The average adult needs between 7 and 9 hours of sleep per night, young children need 10 to 12 hours. Rest is an important part of life’s rhythm and is conducive to better physical and mental health. Read our article on rest

Regular exercise is very effective in combating many health problems, both physical and mental, and is as good as medicine for reducing depression. Good examples are walking, jogging, or cycling for at least 30 minutes each day. Read our article on exercise

Proper Diet
A well-balanced vegetarian diet rich in vitamins and nutrients that are low in fat and cholesterol yet high in fiber will lead to a new level of good health and well-being. Depression and anxiety have been found to be lower in vegetarians when compared to non-vegetarians due to the fact that they enjoy better health. Good health can only be sustained by good blood, which comes only from eating vital foods. Read our article on nutrition

Virtually every bodily function is dependent upon water, so 8 to 10 cups of water per day are recommended for the average person. Keeping your body hydrated can chase away that tired, depressed feeling! Water on the outside of the body is just as important and vital for cleaning the skin. Read our article on water

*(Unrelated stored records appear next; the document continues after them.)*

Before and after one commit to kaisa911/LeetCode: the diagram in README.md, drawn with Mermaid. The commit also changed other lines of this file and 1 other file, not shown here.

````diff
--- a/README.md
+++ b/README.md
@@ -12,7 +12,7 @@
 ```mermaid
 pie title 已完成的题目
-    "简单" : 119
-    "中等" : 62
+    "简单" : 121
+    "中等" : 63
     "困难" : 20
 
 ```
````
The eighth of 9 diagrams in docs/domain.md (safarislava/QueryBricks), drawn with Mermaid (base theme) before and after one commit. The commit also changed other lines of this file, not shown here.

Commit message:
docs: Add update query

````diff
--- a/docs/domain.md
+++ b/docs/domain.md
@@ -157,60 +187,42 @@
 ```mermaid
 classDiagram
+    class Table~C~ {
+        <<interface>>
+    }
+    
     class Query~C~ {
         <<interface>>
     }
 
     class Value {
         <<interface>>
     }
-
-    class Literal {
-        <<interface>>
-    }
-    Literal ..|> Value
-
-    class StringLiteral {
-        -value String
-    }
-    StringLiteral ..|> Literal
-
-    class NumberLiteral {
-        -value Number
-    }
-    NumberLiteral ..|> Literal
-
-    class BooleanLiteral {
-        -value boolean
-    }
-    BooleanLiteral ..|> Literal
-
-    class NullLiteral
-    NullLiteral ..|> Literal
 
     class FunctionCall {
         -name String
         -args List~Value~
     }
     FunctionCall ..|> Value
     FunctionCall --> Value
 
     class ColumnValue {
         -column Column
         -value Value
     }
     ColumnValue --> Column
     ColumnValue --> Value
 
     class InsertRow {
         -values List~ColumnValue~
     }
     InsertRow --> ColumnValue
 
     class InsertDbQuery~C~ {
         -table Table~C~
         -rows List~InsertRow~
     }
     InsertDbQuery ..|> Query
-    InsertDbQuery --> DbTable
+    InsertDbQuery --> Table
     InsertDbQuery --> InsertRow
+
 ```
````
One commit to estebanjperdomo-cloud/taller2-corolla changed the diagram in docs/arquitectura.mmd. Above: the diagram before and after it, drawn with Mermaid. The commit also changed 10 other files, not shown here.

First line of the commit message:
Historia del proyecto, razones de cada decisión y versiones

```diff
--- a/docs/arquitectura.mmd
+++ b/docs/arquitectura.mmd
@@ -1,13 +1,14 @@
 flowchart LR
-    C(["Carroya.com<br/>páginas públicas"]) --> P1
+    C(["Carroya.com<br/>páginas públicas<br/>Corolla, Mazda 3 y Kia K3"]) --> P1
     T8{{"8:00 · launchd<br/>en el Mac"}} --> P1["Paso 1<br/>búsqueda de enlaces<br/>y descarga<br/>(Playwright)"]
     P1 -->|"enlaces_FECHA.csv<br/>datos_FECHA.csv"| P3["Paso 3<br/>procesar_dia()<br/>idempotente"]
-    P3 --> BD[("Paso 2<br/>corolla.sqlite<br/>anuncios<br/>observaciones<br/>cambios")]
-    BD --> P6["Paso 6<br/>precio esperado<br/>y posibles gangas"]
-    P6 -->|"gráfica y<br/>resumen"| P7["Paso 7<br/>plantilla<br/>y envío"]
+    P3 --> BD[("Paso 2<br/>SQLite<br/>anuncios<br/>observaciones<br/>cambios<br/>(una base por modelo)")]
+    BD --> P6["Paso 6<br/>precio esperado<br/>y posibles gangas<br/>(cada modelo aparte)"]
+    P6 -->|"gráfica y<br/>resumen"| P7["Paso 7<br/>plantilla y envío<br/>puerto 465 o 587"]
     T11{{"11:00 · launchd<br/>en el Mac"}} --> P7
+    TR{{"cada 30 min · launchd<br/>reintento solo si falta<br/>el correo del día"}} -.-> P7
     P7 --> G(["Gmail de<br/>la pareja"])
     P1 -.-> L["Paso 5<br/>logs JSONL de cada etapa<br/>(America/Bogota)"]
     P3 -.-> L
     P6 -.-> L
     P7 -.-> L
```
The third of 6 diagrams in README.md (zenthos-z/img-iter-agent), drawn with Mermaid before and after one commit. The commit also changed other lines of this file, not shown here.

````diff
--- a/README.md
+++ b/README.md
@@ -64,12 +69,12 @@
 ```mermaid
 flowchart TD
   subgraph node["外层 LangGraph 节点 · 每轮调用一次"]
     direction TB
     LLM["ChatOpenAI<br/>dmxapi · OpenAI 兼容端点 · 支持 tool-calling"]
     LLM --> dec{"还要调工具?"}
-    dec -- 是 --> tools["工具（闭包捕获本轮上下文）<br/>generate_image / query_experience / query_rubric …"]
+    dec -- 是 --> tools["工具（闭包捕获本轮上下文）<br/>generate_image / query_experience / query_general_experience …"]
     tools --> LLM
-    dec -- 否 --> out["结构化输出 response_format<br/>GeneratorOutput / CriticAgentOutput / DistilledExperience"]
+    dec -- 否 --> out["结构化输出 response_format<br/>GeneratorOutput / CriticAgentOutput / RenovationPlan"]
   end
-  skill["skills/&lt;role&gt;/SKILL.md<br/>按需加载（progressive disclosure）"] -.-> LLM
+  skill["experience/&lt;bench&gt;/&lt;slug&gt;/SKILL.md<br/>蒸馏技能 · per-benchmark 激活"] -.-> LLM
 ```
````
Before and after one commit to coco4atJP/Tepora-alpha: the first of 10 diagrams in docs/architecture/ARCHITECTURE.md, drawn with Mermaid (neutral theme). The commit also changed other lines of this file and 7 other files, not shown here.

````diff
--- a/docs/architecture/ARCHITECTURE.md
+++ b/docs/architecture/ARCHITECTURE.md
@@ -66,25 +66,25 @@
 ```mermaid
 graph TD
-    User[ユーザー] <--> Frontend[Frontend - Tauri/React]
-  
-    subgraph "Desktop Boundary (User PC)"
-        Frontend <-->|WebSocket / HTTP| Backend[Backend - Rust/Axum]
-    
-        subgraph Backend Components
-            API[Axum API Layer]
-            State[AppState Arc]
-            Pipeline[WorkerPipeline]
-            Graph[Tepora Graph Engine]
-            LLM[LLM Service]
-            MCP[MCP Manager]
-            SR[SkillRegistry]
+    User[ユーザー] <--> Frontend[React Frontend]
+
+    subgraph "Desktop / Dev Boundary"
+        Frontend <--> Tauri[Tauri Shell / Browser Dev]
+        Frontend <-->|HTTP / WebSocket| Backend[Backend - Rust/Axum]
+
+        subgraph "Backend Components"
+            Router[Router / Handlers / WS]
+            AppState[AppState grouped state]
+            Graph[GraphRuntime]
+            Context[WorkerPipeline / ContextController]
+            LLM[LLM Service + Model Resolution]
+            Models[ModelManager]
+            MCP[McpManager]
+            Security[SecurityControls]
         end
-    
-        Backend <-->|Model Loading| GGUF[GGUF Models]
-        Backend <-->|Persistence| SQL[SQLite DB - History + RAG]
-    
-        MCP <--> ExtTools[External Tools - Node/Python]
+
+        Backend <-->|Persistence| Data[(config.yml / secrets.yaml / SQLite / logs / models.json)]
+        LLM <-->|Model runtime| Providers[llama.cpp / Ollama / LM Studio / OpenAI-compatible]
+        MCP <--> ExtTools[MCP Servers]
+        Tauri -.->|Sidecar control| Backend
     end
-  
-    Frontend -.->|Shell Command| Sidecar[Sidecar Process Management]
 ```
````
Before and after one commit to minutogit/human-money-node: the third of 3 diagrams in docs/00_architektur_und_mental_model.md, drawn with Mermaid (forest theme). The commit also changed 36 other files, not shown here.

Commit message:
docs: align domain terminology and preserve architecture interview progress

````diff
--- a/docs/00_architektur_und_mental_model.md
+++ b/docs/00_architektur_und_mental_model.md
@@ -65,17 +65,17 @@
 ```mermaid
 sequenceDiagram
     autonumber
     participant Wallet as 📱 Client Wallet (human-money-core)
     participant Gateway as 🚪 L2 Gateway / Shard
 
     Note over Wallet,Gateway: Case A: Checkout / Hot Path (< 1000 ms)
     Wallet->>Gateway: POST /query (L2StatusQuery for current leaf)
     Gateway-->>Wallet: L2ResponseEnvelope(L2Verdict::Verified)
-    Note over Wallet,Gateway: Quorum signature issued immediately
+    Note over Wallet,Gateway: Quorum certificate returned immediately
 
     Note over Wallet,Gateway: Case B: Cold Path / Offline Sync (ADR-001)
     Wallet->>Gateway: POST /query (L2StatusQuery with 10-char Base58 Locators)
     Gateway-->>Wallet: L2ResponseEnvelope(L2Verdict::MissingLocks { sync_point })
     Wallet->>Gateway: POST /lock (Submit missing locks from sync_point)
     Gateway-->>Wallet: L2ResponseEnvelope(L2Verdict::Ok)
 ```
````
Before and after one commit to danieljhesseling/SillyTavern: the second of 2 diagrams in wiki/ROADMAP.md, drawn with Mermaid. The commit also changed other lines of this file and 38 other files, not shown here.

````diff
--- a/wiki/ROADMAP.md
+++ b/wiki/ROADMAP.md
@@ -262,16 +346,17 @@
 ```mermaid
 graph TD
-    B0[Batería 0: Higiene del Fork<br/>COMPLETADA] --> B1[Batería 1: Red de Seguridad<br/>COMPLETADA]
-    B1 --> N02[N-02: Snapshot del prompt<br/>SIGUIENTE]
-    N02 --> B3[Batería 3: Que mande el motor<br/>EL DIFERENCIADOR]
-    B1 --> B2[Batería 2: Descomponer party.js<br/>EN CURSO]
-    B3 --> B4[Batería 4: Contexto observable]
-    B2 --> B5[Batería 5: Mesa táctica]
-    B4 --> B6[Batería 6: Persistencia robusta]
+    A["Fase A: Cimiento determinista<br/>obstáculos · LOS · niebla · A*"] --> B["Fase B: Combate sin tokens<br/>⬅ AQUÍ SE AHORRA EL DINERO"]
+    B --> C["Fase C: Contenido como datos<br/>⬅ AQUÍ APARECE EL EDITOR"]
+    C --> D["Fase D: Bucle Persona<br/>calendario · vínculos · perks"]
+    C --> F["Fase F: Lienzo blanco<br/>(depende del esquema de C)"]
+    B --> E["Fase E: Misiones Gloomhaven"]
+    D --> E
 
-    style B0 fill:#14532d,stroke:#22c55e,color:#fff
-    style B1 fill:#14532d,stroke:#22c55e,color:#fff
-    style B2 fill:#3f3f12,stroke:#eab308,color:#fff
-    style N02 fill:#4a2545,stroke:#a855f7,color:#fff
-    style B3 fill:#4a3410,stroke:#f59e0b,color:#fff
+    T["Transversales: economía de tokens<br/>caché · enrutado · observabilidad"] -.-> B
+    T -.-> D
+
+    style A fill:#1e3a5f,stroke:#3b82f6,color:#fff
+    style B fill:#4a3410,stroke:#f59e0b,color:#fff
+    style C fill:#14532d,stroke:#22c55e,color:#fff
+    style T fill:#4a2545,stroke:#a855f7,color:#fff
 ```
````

Trust in Divine Power
Becoming acquainted with and learning to trust God enhances physical, emotional, and spiritual healing. Isaiah 26:3 says, “Thou wilt keep him in perfect peace, whose mind is stayed on thee: because he trusteth in thee.” Trust in God brings quality, fulfillment and hope for the future. Read our article on trust

Remember, ”A merry heart doeth good like a medicine: but a broken spirit drieth the bones” (Proverbs 17:22).